**REQUIRED ACTION**
Your answer should consist of the lines in the data below that contain "verification".

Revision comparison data
___

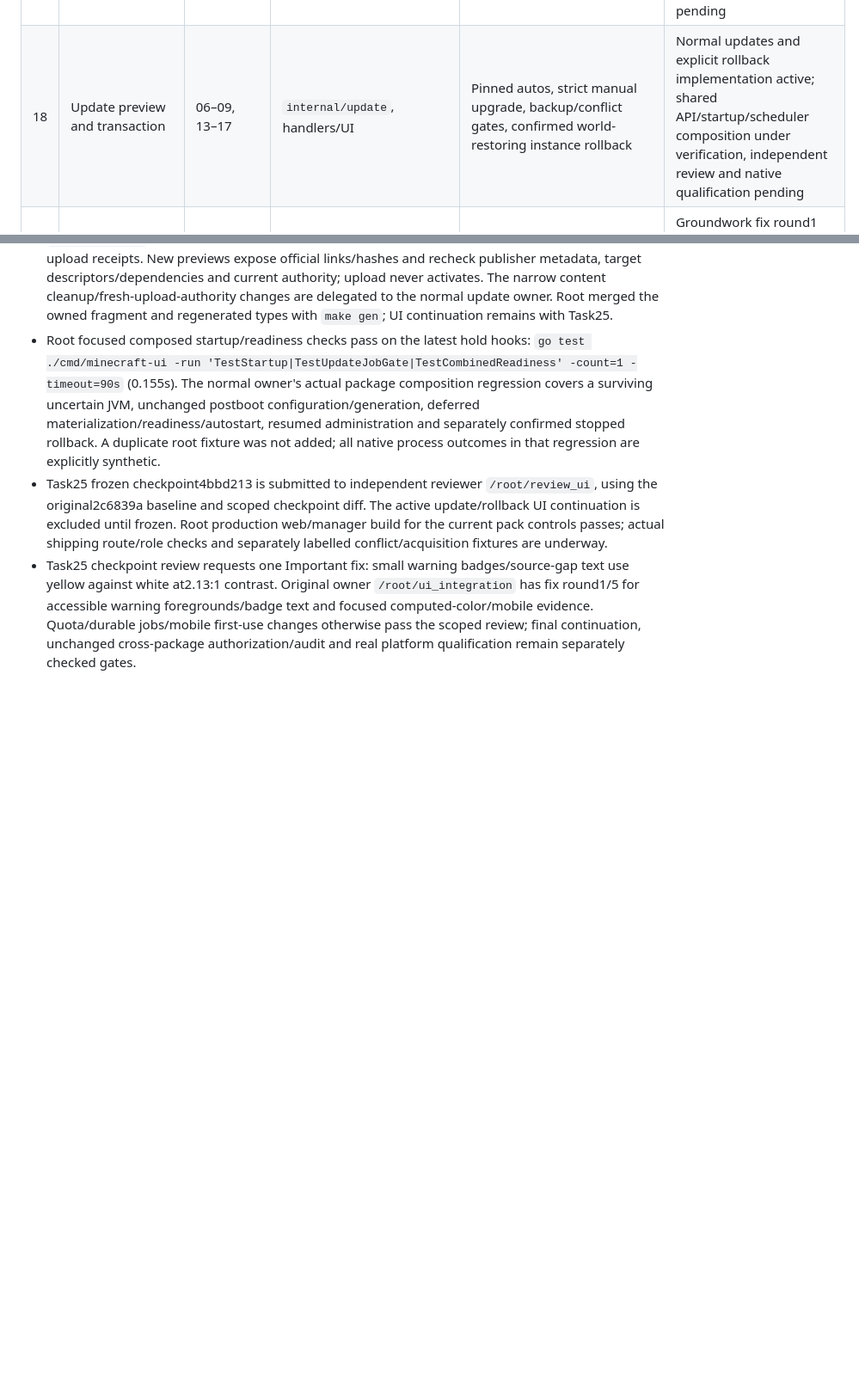
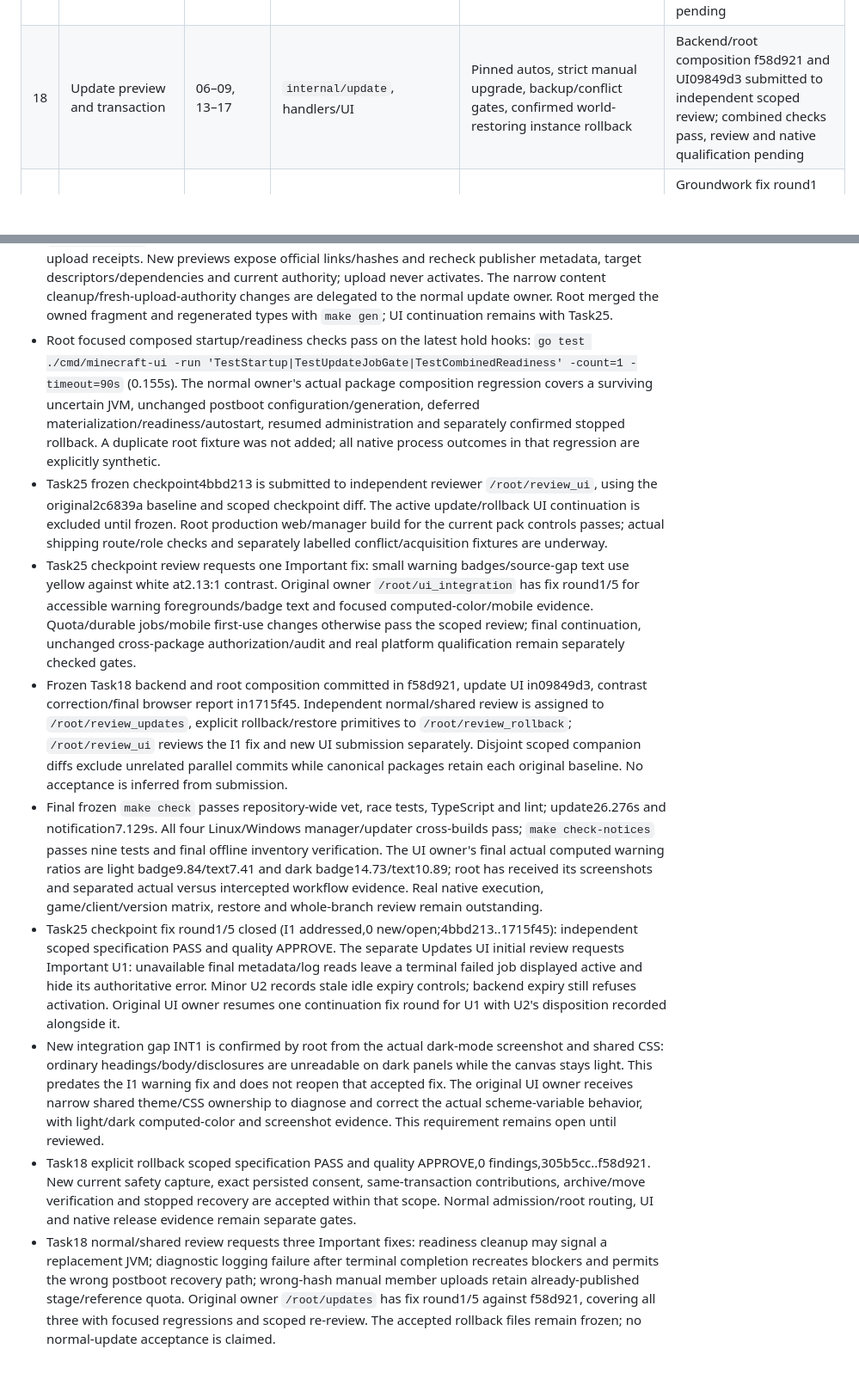
Before and after one commit to jonasthim/minecraft-server-ui, a Markdown page: docs/IMPLEMENTATION.md, 2 parts joined by grey strips. Shown at 86% size. GitHub-like rendering; blank space fills up the shorter version.

Commit message:
docs: record final feature review findings and rollback acceptance

```diff
--- a/docs/IMPLEMENTATION.md
+++ b/docs/IMPLEMENTATION.md
@@ -23,7 +23,7 @@ Package acceptance and release qualification are tracked separately. Scaffolding
 | 15 | Catalogs and safe downloads | 01, 03, 06 | `internal/catalog`, catalog handlers/UI | Modrinth/CurseForge/Hangar coverage, no shared key, malformed/hash failure tests | Fix round1 independently approved (6 addressed,0 open;618c4fa); downstream content/pack and native qualification pending |
 | 16 | Mods/plugins and config editor | 01, 03, 09, 15 | `internal/content`, handlers/editor UI | Catalog browse/install and admin upload; four lifecycle controls; safe editor and preserved config | Fix round1 independently approved (2 Important+1 Minor addressed,0 open;65b454d); real game/native and broader pack compatibility qualification pending |
 | 17 | Modpack three-way application | 03, 09, 15, 16 | `internal/modpack`, handlers/UI | Baseline/local/new preview, conflicts, override preservation, retained selections | Fix round1 independently approved (6 Important+1 Minor addressed,0 open;d1bea71); shared composition committed, native qualification pending |
-| 18 | Update preview and transaction | 06–09, 13–17 | `internal/update`, handlers/UI | Pinned autos, strict manual upgrade, backup/conflict gates, confirmed world-restoring instance rollback | Normal updates and explicit rollback implementation active; shared API/startup/scheduler composition under verification, independent review and native qualification pending |
+| 18 | Update preview and transaction | 06–09, 13–17 | `internal/update`, handlers/UI | Pinned autos, strict manual upgrade, backup/conflict gates, confirmed world-restoring instance rollback | Backend/root composition f58d921 and UI09849d3 submitted to independent scoped review; combined checks pass, review and native qualification pending |
 | 19 | Schedules, announcements, crash recovery | 03, 04/05, 10, 13, 18 | `internal/scheduler`, handlers/UI | Configurable countdown (5 min default), 3 retries/10 min, increasing delay, stop respected | Groundwork fix round1 independently approved (2 Important addressed,0 open;9854ab8); final shared composition, Task18 and native qualification pending |
 | 20 | JVM metrics and notifications | 01, 03, 09, 10 | `internal/metrics`, `internal/notify`, handlers/UI | 30 s sampling, 7 d raw/90 d hourly, six providers, redacted delivery history | Fix round1 independently approved (3 Important+1 Minor addressed,0 open;6b2aeb7); real JVM/native qualification pending |
 | 21 | Map decoding | 01, 09, 12 | `internal/mapdata`, fixtures | Listed legacy/modern formats, unknown-block fallback, malformed-data handling | Fix round1 independently approved (3 addressed,0 open;42c5114); Task22 and actual game/native qualification pending |
@@ -424,3 +424,9 @@ Package acceptance and release qualification are tracked separately. Scaffolding
 - Root focused composed startup/readiness checks pass on the latest hold hooks: `go test ./cmd/minecraft-ui -run 'TestStartup|TestUpdateJobGate|TestCombinedReadiness' -count=1 -timeout=90s` (0.155s). The normal owner's actual package composition regression covers a surviving uncertain JVM, unchanged postboot configuration/generation, deferred materialization/readiness/autostart, resumed administration and separately confirmed stopped rollback. A duplicate root fixture was not added; all native process outcomes in that regression are explicitly synthetic.
 - Task25 frozen checkpoint4bbd213 is submitted to independent reviewer `/root/review_ui`, using the original2c6839a baseline and scoped checkpoint diff. The active update/rollback UI continuation is excluded until frozen. Root production web/manager build for the current pack controls passes; actual shipping route/role checks and separately labelled conflict/acquisition fixtures are underway.
 - Task25 checkpoint review requests one Important fix: small warning badges/source-gap text use yellow against white at2.13:1 contrast. Original owner `/root/ui_integration` has fix round1/5 for accessible warning foregrounds/badge text and focused computed-color/mobile evidence. Quota/durable jobs/mobile first-use changes otherwise pass the scoped review; final continuation, unchanged cross-package authorization/audit and real platform qualification remain separately checked gates.
+- Frozen Task18 backend and root composition committed in f58d921, update UI in09849d3, contrast correction/final browser report in1715f45. Independent normal/shared review is assigned to `/root/review_updates`, explicit rollback/restore primitives to `/root/review_rollback`; `/root/review_ui` reviews the I1 fix and new UI submission separately. Disjoint scoped companion diffs exclude unrelated parallel commits while canonical packages retain each original baseline. No acceptance is inferred from submission.
+- Final frozen `make check` passes repository-wide vet, race tests, TypeScript and lint; update26.276s and notification7.129s. All four Linux/Windows manager/updater cross-builds pass; `make check-notices` passes nine tests and final offline inventory verification. The UI owner's final actual computed warning ratios are light badge9.84/text7.41 and dark badge14.73/text10.89; root has received its screenshots and separated actual versus intercepted workflow evidence. Real native execution, game/client/version matrix, restore and whole-branch review remain outstanding.
+- Task25 checkpoint fix round1/5 closed (I1 addressed,0 new/open;4bbd213..1715f45): independent scoped specification PASS and quality APPROVE. The separate Updates UI initial review requests Important U1: unavailable final metadata/log reads leave a terminal failed job displayed active and hide its authoritative error. Minor U2 records stale idle expiry controls; backend expiry still refuses activation. Original UI owner resumes one continuation fix round for U1 with U2's disposition recorded alongside it.
+- New integration gap INT1 is confirmed by root from the actual dark-mode screenshot and shared CSS: ordinary headings/body/disclosures are unreadable on dark panels while the canvas stays light. This predates the I1 warning fix and does not reopen that accepted fix. The original UI owner receives narrow shared theme/CSS ownership to diagnose and correct the actual scheme-variable behavior, with light/dark computed-color and screenshot evidence. This requirement remains open until reviewed.
+- Task18 explicit rollback scoped specification PASS and quality APPROVE,0 findings,305b5cc..f58d921. New current safety capture, exact persisted consent, same-transaction contributions, archive/move verification and stopped recovery are accepted within that scope. Normal admission/root routing, UI and native release evidence remain separate gates.
+- Task18 normal/shared review requests three Important fixes: readiness cleanup may signal a replacement JVM; diagnostic logging failure after terminal completion recreates blockers and permits the wrong postboot recovery path; wrong-hash manual member uploads retain already-published stage/reference quota. Original owner `/root/updates` has fix round1/5 against f58d921, covering all three with focused regressions and scoped re-review. The accepted rollback files remain frozen; no normal-update acceptance is claimed.
```
Also changed, not shown: other parts of docs/IMPLEMENTATION.md (+1 -1 lines).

___

**EXPECTED OUTPUT**
-| 18 | Update preview and transaction | 06–09, 13–17 | `internal/update`, handlers/UI | Pinned autos, strict manual upgrade, backup/conflict gates, confirmed world-restoring instance rollback | Normal updates and explicit rollback implementation active; shared API/startup/scheduler composition under verification, independent review and native qualification pending |
+- Final frozen `make check` passes repository-wide vet, race tests, TypeScript and lint; update26.276s and notification7.129s. All four Linux/Windows manager/updater cross-builds pass; `make check-notices` passes nine tests and final offline inventory verification. The UI owner's final actual computed warning ratios are light badge9.84/text7.41 and dark badge14.73/text10.89; root has received its screenshots and separated actual versus intercepted workflow evidence. Real native execution, game/client/version matrix, restore and whole-branch review remain outstanding.
+- Task18 explicit rollback scoped specification PASS and quality APPROVE,0 findings,305b5cc..f58d921. New current safety capture, exact persisted consent, same-transaction contributions, archive/move verification and stopped recovery are accepted within that scope. Normal admission/root routing, UI and native release evidence remain separate gates.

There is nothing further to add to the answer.